━━━━━ Records shown
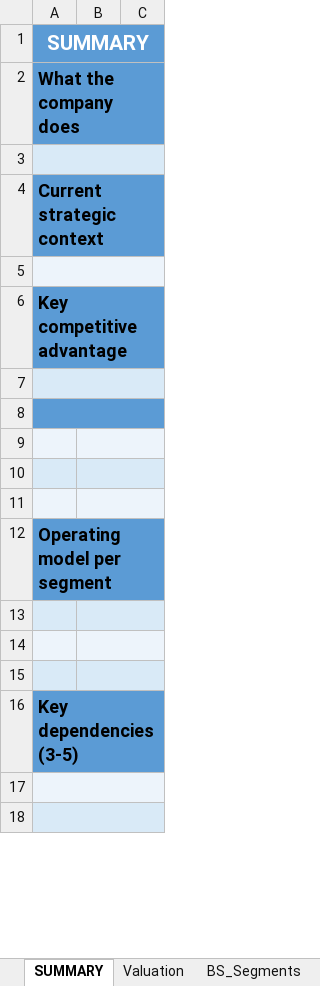
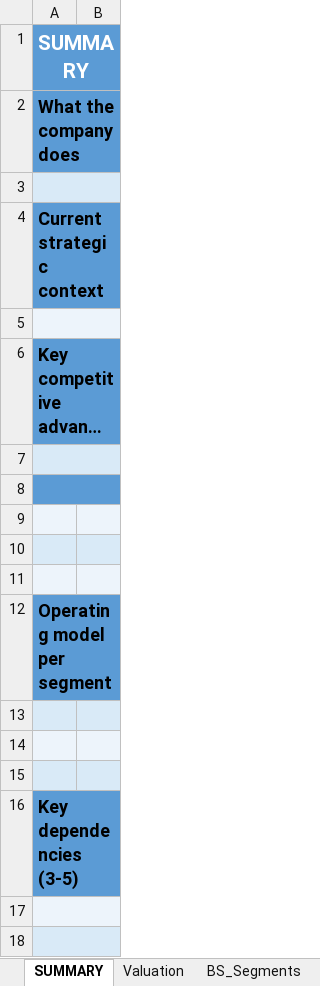
Before and after one commit to Jibbern/Aktie-modellering, an Excel workbook: templates/standard_stock_model_template.xlsx, sheet SUMMARY, drawn as a sheet; only a part is shown; long unchanged cells end in …; values as stored, in another font and other column widths than the file's, no borders; the diff covers the shown part only; the diff names each change by its address in the sheet, - before the commit and + after, or states it on an @@ line.

```diff
--- a/templates/standard_stock_model_template.xlsx (sheet SUMMARY)
+++ b/templates/standard_stock_model_template.xlsx (sheet SUMMARY)
-column C, empty
-B9:C9 merged
-B10:C10 merged
-B11:C11 merged
-B13:C13 merged
-B14:C14 merged
-B15:C15 merged
```
Also changed, not shown: 18 edited cells elsewhere in this sheet, sheet BS_Segments, sheet {ticker}_Investment_Case, 52 other files.
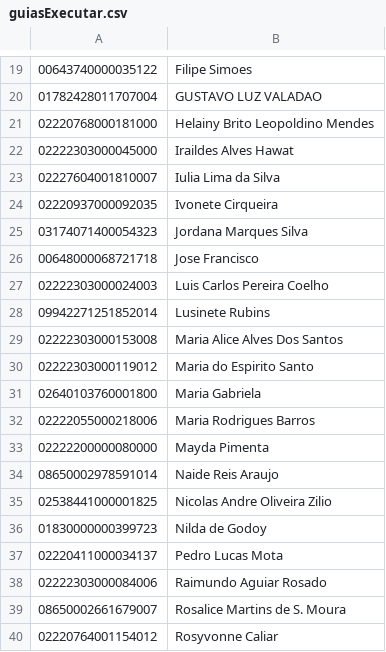
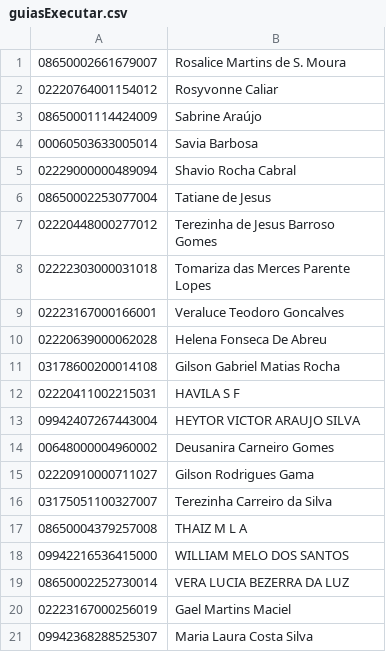
Before and after one commit to AVSOLVE/unimedauto, a CSV file: executar/guiasExecutar.csv, drawn as a sheet; only a part is shown, gaps mark what is left out; the shorter side is filled out with more unchanged rows; the diff covers the shown part only.

```diff
--- a/executar/guiasExecutar.csv
+++ b/executar/guiasExecutar.csv
@@ -19,21 +1 @@
-00643740000035122;Filipe Simoes
-01782428011707004;GUSTAVO LUZ VALADAO
-02220768000181000;Helainy Brito Leopoldino Mendes
-02222303000045000;Iraildes Alves Hawat
-02227604001810007;Iulia Lima da Silva
-02220937000092035;Ivonete Cirqueira
-03174071400054323;Jordana Marques Silva
-00648000068721718;Jose Francisco
-02222303000024003;Luis Carlos Pereira Coelho
-09942271251852014;Lusinete Rubins
-02222303000153008;Maria Alice Alves Dos Santos
-02222303000119012;Maria do Espirito Santo
-02640103760001800;Maria Gabriela
-02222055000218006;Maria Rodrigues Barros
-02222200000080000;Mayda Pimenta
-08650002978591014;Naide Reis Araujo
-02538441000001825;Nicolas Andre Oliveira Zilio
-01830000000399723;Nilda de Godoy
-02220411000034137;Pedro Lucas Mota
-02222303000084006;Raimundo Aguiar Rosado
 08650002661679007;Rosalice Martins de S. Moura
```
Also changed, not shown: 18 removed rows elsewhere in this file, 1 other file.
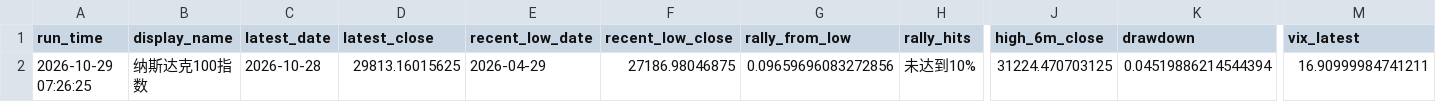
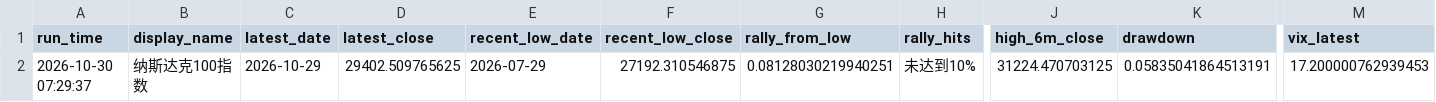
Before and after one commit to Sara4403/nasdaq_vix_daily_monitor, a CSV file: nasdaq_vix_monitor_summary.csv, drawn as a sheet; only a part is shown, gaps mark what is left out; the diff names each change by its address in the sheet, - before the commit and + after, or states it on an @@ line.

```diff
--- a/nasdaq_vix_monitor_summary.csv
+++ b/nasdaq_vix_monitor_summary.csv
-A2 (run_time): 2026-10-29 07:26:25
+A2 (run_time): 2026-10-30 07:29:37
-C2 (latest_date): 2026-10-28
+C2 (latest_date): 2026-10-29
-D2 (latest_close): 29813.16015625
+D2 (latest_close): 29402.509765625
-E2 (recent_low_date): 2026-04-29
+E2 (recent_low_date): 2026-07-29
-F2 (recent_low_close): 27186.98046875
+F2 (recent_low_close): 27192.310546875
-G2 (rally_from_low): 0.09659696083272856
+G2 (rally_from_low): 0.08128030219940251
-K2 (drawdown): 0.04519886214544394
+K2 (drawdown): 0.05835041864513191
-M2 (vix_latest): 16.90999984741211
+M2 (vix_latest): 17.200000762939453
```
Also changed, not shown: nasdaq_vix_daily_data.csv, 1 other file.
━━━━━━━━━━
**Work item**
Only the pictures stay out; the rest of the entries above must be written out exactly.

**Response to this task**
Before and after one commit to Jibbern/Aktie-modellering, an Excel workbook: templates/standard_stock_model_template.xlsx, sheet SUMMARY, drawn as a sheet; only a part is shown; long unchanged cells end in …; values as stored, in another font and other column widths than the file's, no borders; the diff covers the shown part only; the diff names each change by its address in the sheet, - before the commit and + after, or states it on an @@ line.

```diff
--- a/templates/standard_stock_model_template.xlsx (sheet SUMMARY)
+++ b/templates/standard_stock_model_template.xlsx (sheet SUMMARY)
-column C, empty
-B9:C9 merged
-B10:C10 merged
-B11:C11 merged
-B13:C13 merged
-B14:C14 merged
-B15:C15 merged
```
Also changed, not shown: 18 edited cells elsewhere in this sheet, sheet BS_Segments, sheet {ticker}_Investment_Case, 52 other files.
Before and after one commit to AVSOLVE/unimedauto, a CSV file: executar/guiasExecutar.csv, drawn as a sheet; only a part is shown, gaps mark what is left out; the shorter side is filled out with more unchanged rows; the diff covers the shown part only.

```diff
--- a/executar/guiasExecutar.csv
+++ b/executar/guiasExecutar.csv
@@ -19,21 +1 @@
-00643740000035122;Filipe Simoes
-01782428011707004;GUSTAVO LUZ VALADAO
-02220768000181000;Helainy Brito Leopoldino Mendes
-02222303000045000;Iraildes Alves Hawat
-02227604001810007;Iulia Lima da Silva
-02220937000092035;Ivonete Cirqueira
-03174071400054323;Jordana Marques Silva
-00648000068721718;Jose Francisco
-02222303000024003;Luis Carlos Pereira Coelho
-09942271251852014;Lusinete Rubins
-02222303000153008;Maria Alice Alves Dos Santos
-02222303000119012;Maria do Espirito Santo
-02640103760001800;Maria Gabriela
-02222055000218006;Maria Rodrigues Barros
-02222200000080000;Mayda Pimenta
-08650002978591014;Naide Reis Araujo
-02538441000001825;Nicolas Andre Oliveira Zilio
-01830000000399723;Nilda de Godoy
-02220411000034137;Pedro Lucas Mota
-02222303000084006;Raimundo Aguiar Rosado
 08650002661679007;Rosalice Martins de S. Moura
```
Also changed, not shown: 18 removed rows elsewhere in this file, 1 other file.
Before and after one commit to Sara4403/nasdaq_vix_daily_monitor, a CSV file: nasdaq_vix_monitor_summary.csv, drawn as a sheet; only a part is shown, gaps mark what is left out; the diff names each change by its address in the sheet, - before the commit and + after, or states it on an @@ line.

```diff
--- a/nasdaq_vix_monitor_summary.csv
+++ b/nasdaq_vix_monitor_summary.csv
-A2 (run_time): 2026-10-29 07:26:25
+A2 (run_time): 2026-10-30 07:29:37
-C2 (latest_date): 2026-10-28
+C2 (latest_date): 2026-10-29
-D2 (latest_close): 29813.16015625
+D2 (latest_close): 29402.509765625
-E2 (recent_low_date): 2026-04-29
+E2 (recent_low_date): 2026-07-29
-F2 (recent_low_close): 27186.98046875
+F2 (recent_low_close): 27192.310546875
-G2 (rally_from_low): 0.09659696083272856
+G2 (rally_from_low): 0.08128030219940251
-K2 (drawdown): 0.04519886214544394
+K2 (drawdown): 0.05835041864513191
-M2 (vix_latest): 16.90999984741211
+M2 (vix_latest): 17.200000762939453
```
Also changed, not shown: nasdaq_vix_daily_data.csv, 1 other file.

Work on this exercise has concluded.